Therefore this data tables should also be complemented by insights into which arts and humanities journals are included in the proprietary database Scopus, where this journals are published in, in which languages, how are disciplines labeled, included and excluded, etc.

Unfortunately anecdotal evidence has shown that critical reflections on the geopolitics of knowledge production and institutional reputation are often dismissed as an expression of resentment from those excluded or unsuccessful. As a proud and grateful alumni of two of the institutions listed in this top 100, I can assure you it is not resentment nor negativity what motivates this commentary but a sincere desire to draw our attention to the absences and inequalities I perceive reflected in these lists.

Regardless of a researcher’s affiliation, it should not be unreasonable to interrogate critically the geopolitical and ideological component of university rankings, as well as any possible conflicts of interest. One can personally only hope there will be, eventually,  more critical, rigorous insights into the methodologies and ideological and commercial interests behind these rankings, what they mean for the global Higher Education sector and society in general, and whether they should still be the measurement by which we decide who is in, and who is out.

References

Times Higher Education World University Rankings. (2015). “Subject Ranking 2015-2016: Arts and humanities top 100 in partnership with Elsevier”. https://www.timeshighereducation.com/world-university-rankings/2016/subject-ranking/arts-and-humanities#!/page/0/length/-1 Published 21 October 2015. Accessed 21 October 2015.

Priego, Ernesto (2015): THE/Elsevier’s Arts and Humanities 2015-2016 Top 100 by Country, Population, GDP and Expenditure in Education (Latest World Bank Data). figshare. http://dx.doi.org/10.6084/m9.figshare.1584624

Priego, Ernesto (2015): Visualising THE/Elsevier’s Arts and Humanities 2015-2016 Top 100 by Country, Population, GDP and Expenditure in Education. figshare. http://dx.doi.org/10.6084/m9.figshare.1584626

Priego, Ernesto (2015): Alluvial diagram comparing the number of institutions per country included in THE/Elsevier’s Life Sciences Top 100 and the Arts and Humanities Top 100 2015-2016. figshare. http://dx.doi.org/10.6084/m9.figshare.1588800

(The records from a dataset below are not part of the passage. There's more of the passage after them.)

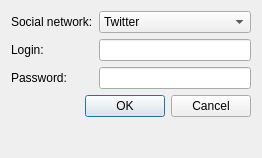
First picture: the form in qtwitter-app/src/accounts/newaccountdialog.ui, repository ayoy/qtwitter, before the edit.
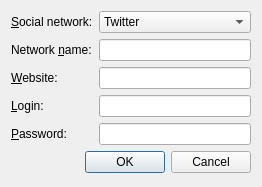
Second picture: the form after the edit.

Commit message: Implemented the basic UI for managing custom laconi.ca accounts. Added storing custom networks in config file, improved new accounts dialog and fixed config file's initial settings.

Diff of the .ui file:
```diff
--- a/qtwitter-app/src/accounts/newaccountdialog.ui
+++ b/qtwitter-app/src/accounts/newaccountdialog.ui
@@ -7,37 +7,37 @@
     <x>0</x>
     <y>0</y>
     <width>262</width>
-    <height>158</height>
+    <height>187</height>
    </rect>
   </property>
   <property name="windowTitle">
    <string>New account</string>
   </property>
   <layout class="QFormLayout" name="formLayout">
-   <item row="1" column="0">
+   <item row="3" column="0">
     <widget class="QLabel" name="loginLabel">
      <property name="text">
-      <string>Login:</string>
+      <string>&amp;Login:</string>
      </property>
      <property name="buddy">
       <cstring>loginEdit</cstring>
      </property>
     </widget>
    </item>
-   <item row="1" column="1">
+   <item row="3" column="1">
     <widget class="QLineEdit" name="loginEdit"/>
    </item>
-   <item row="2" column="0">
+   <item row="4" column="0">
     <widget class="QLabel" name="passwordLabel">
      <property name="text">
-      <string>Password:</string>
+      <string>&amp;Password:</string>
      </property>
      <property name="buddy">
       <cstring>passwordEdit</cstring>
      </property>
     </widget>
    </item>
-   <item row="4" column="0" colspan="2">
+   <item row="6" column="0" colspan="2">
     <widget class="QDialogButtonBox" name="buttonBox">
      <property name="orientation">
       <enum>Qt::Horizontal</enum>
@@ -47,7 +47,7 @@
      </property>
     </widget>
    </item>
-   <item row="2" column="1">
+   <item row="4" column="1">
     <widget class="QLineEdit" name="passwordEdit">
      <property name="echoMode">
       <enum>QLineEdit::Password</enum>
@@ -71,13 +71,39 @@
    <item row="0" column="0">
     <widget class="QLabel" name="networkLabel">
      <property name="text">
-      <string>Social network:</string>
+      <string>&amp;Social network:</string>
      </property>
      <property name="buddy">
       <cstring>comboBox</cstring>
      </property>
     </widget>
    </item>
+   <item row="2" column="1">
+    <widget class="QLineEdit" name="urlEdit"/>
+   </item>
+   <item row="1" column="1">
+    <widget class="QLineEdit" name="nameEdit"/>
+   </item>
+   <item row="1" column="0">
+    <widget class="QLabel" name="nameLabel">
+     <property name="text">
+      <string>Network &amp;name:</string>
+     </property>
+     <property name="buddy">
+      <cstring>nameEdit</cstring>
+     </property>
+    </widget>
+   </item>
+   <item row="2" column="0">
+    <widget class="QLabel" name="urlLabel">
+     <property name="text">
+      <string>&amp;Website:</string>
+     </property>
+     <property name="buddy">
+      <cstring>urlEdit</cstring>
+     </property>
+    </widget>
+   </item>
   </layout>
  </widget>
  <tabstops>
```
Left out of the diff: 2 changed lines with no effect on the pictures. The commit also changes 10 other files.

Priego, Ernesto (2015): Alluvial diagram comparing the number of institutions per country included in THE/Elsevier’s Arts and Humanities, Life Sciences and Social Sciences Top 100 2015-2016. figshare. http://dx.doi.org/10.6084/m9.figshare.1593207

World Bank Data: http://data.worldbank.org